*** Opening of Data supplied ***

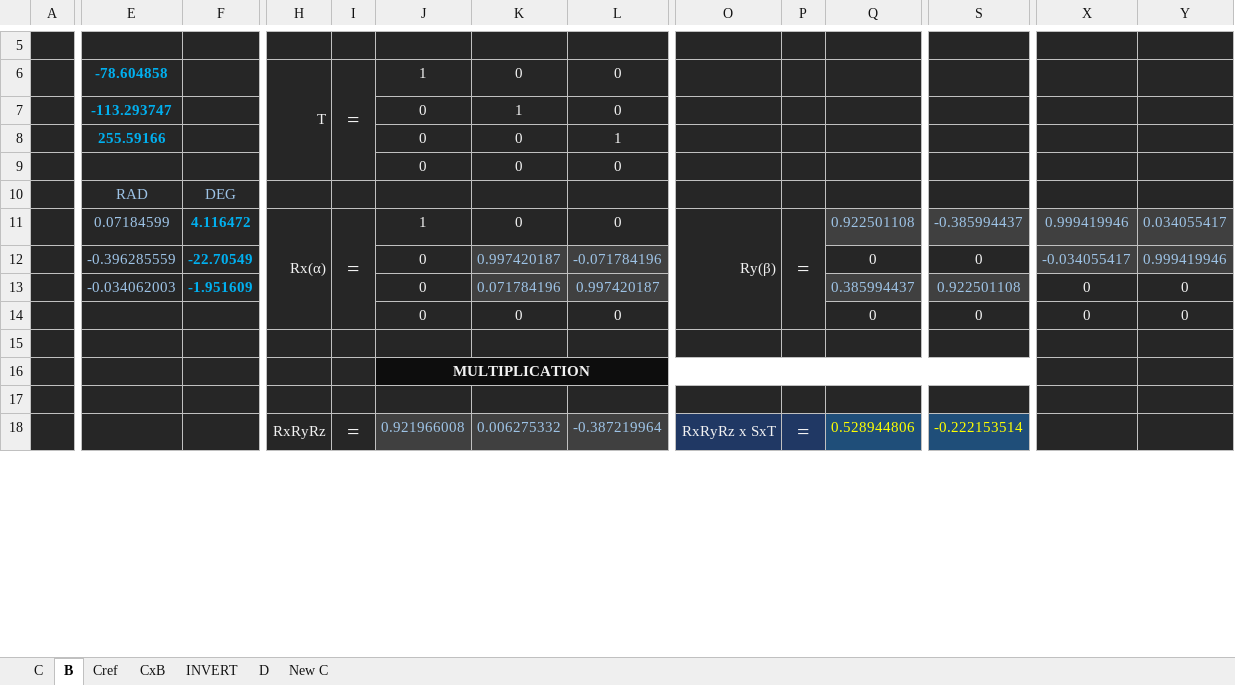
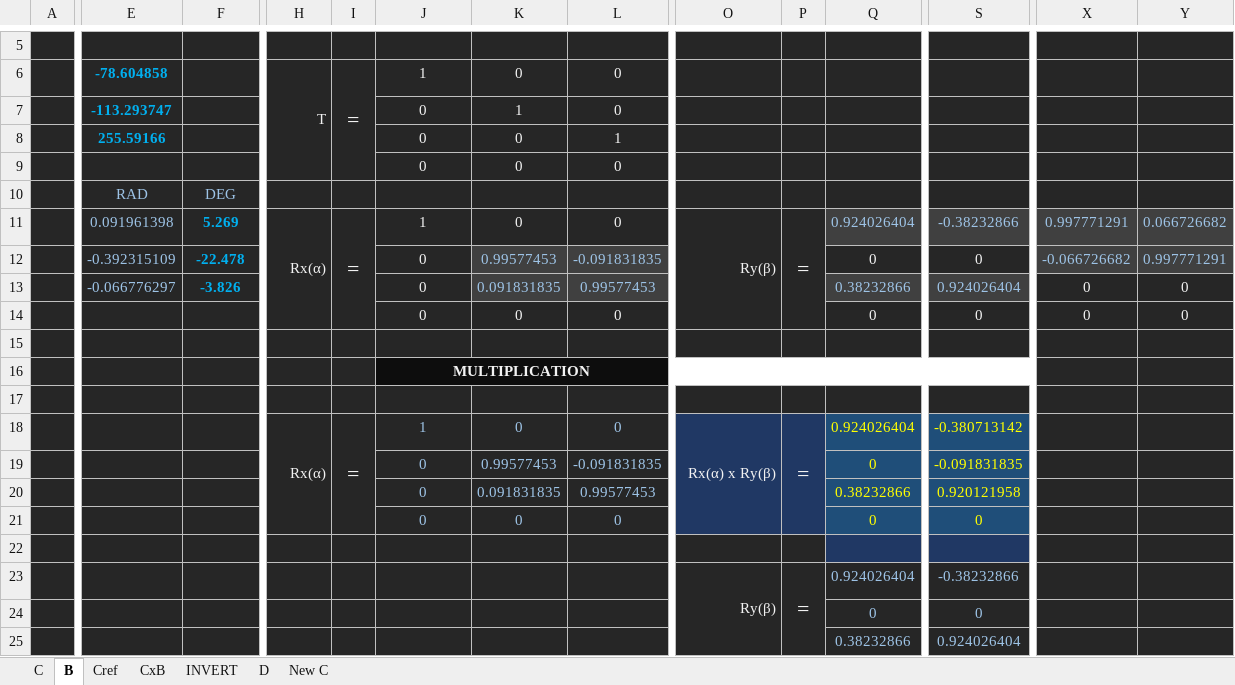
Before and after one commit to radu-blippar/StayInPlace, an Excel workbook: Matrix.xlsx, sheet B, drawn as a sheet; only a part is shown, gaps mark what is left out; values as stored, in another font and other column widths than the file's, no borders; removed rows and columns are numbered as before the commit, all else as after; rows hold the shown columns only; the diff covers the shown part only; the diff names each change by its address in the sheet, - before the commit and + after, or states it on an @@ line.

```diff
--- a/Matrix.xlsx (sheet B)
+++ b/Matrix.xlsx (sheet B)
-E11: 0.07184599
+E11: 0.091961398
-F11: 4.116472
+F11: 5.269
-Q11: 0.922501108
+Q11: 0.924026404
-S11: -0.385994437
+S11: -0.38232866
-X11: 0.999419946
+X11: 0.997771291
-Y11: 0.034055417
+Y11: 0.066726682
-E12: -0.396285559
+E12: -0.392315109
-F12: -22.70549
+F12: -22.478
-K12: 0.997420187
+K12: 0.99577453
-L12: -0.071784196
+L12: -0.091831835
-X12: -0.034055417
+X12: -0.066726682
-Y12: 0.999419946
+Y12: 0.997771291
-E13: -0.034062003
+E13: -0.066776297
-F13: -1.951609
+F13: -3.826
-K13: 0.071784196
+K13: 0.091831835
-L13: 0.997420187
+L13: 0.99577453
-Q13: 0.385994437
+Q13: 0.38232866
-S13: 0.922501108
+S13: 0.924026404
+row 18:  |  |  | Rx(α) | = | 1 | 0 | 0 | Rx(α) x Ry(β) | = | 0.924026404 | -0.380713142
+row 19:  |  |  |  |  | 0 | 0.99577453 | -0.091831835 |  |  | 0 | -0.091831835
+row 20:  |  |  |  |  | 0 | 0.091831835 | 0.99577453 |  |  | 0.38232866 | 0.920121958
+row 21:  |  |  |  |  | 0 | 0 | 0 |  |  | 0 | 0
-row 22:  |  |  | RxRyRz | = | 0.921966008 | 0.006275332 | -0.387219964 | RxRyRz x SxT | = | 0.528944806 | -0.222153514
+row 22: (empty)
-H18:H21 merged
-I18:I21 merged
-J22:L22 fill: #404040
+J22:L22 fill: #262626
-O22:P22 fill: #203864
+O22:P22 fill: #262626
-O18:O21 merged
-P18:P21 merged
+row 23:  |  |  |  |  |  |  |  | Ry(β) | = | 0.924026404 | -0.38232866
+row 24:  |  |  |  |  |  |  |  |  |  | 0 | 0
+row 25:  |  |  |  |  |  |  |  |  |  | 0.38232866 | 0.924026404
```
Also changed, not shown: 22 added rows, 3 removed rows, 19 edited cells and cell formats elsewhere in this sheet, sheet C, sheet CxB, sheet New C, formulas that keep their value, 13 other files.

*** Close of Data supplied ***

Your objective: Print every record above exactly, but no pictures.

Task answer:
Before and after one commit to radu-blippar/StayInPlace, an Excel workbook: Matrix.xlsx, sheet B, drawn as a sheet; only a part is shown, gaps mark what is left out; values as stored, in another font and other column widths than the file's, no borders; removed rows and columns are numbered as before the commit, all else as after; rows hold the shown columns only; the diff covers the shown part only; the diff names each change by its address in the sheet, - before the commit and + after, or states it on an @@ line.

```diff
--- a/Matrix.xlsx (sheet B)
+++ b/Matrix.xlsx (sheet B)
-E11: 0.07184599
+E11: 0.091961398
-F11: 4.116472
+F11: 5.269
-Q11: 0.922501108
+Q11: 0.924026404
-S11: -0.385994437
+S11: -0.38232866
-X11: 0.999419946
+X11: 0.997771291
-Y11: 0.034055417
+Y11: 0.066726682
-E12: -0.396285559
+E12: -0.392315109
-F12: -22.70549
+F12: -22.478
-K12: 0.997420187
+K12: 0.99577453
-L12: -0.071784196
+L12: -0.091831835
-X12: -0.034055417
+X12: -0.066726682
-Y12: 0.999419946
+Y12: 0.997771291
-E13: -0.034062003
+E13: -0.066776297
-F13: -1.951609
+F13: -3.826
-K13: 0.071784196
+K13: 0.091831835
-L13: 0.997420187
+L13: 0.99577453
-Q13: 0.385994437
+Q13: 0.38232866
-S13: 0.922501108
+S13: 0.924026404
+row 18:  |  |  | Rx(α) | = | 1 | 0 | 0 | Rx(α) x Ry(β) | = | 0.924026404 | -0.380713142
+row 19:  |  |  |  |  | 0 | 0.99577453 | -0.091831835 |  |  | 0 | -0.091831835
+row 20:  |  |  |  |  | 0 | 0.091831835 | 0.99577453 |  |  | 0.38232866 | 0.920121958
+row 21:  |  |  |  |  | 0 | 0 | 0 |  |  | 0 | 0
-row 22:  |  |  | RxRyRz | = | 0.921966008 | 0.006275332 | -0.387219964 | RxRyRz x SxT | = | 0.528944806 | -0.222153514
+row 22: (empty)
-H18:H21 merged
-I18:I21 merged
-J22:L22 fill: #404040
+J22:L22 fill: #262626
-O22:P22 fill: #203864
+O22:P22 fill: #262626
-O18:O21 merged
-P18:P21 merged
+row 23:  |  |  |  |  |  |  |  | Ry(β) | = | 0.924026404 | -0.38232866
+row 24:  |  |  |  |  |  |  |  |  |  | 0 | 0
+row 25:  |  |  |  |  |  |  |  |  |  | 0.38232866 | 0.924026404
```
Also changed, not shown: 22 added rows, 3 removed rows, 19 edited cells and cell formats elsewhere in this sheet, sheet C, sheet CxB, sheet New C, formulas that keep their value, 13 other files.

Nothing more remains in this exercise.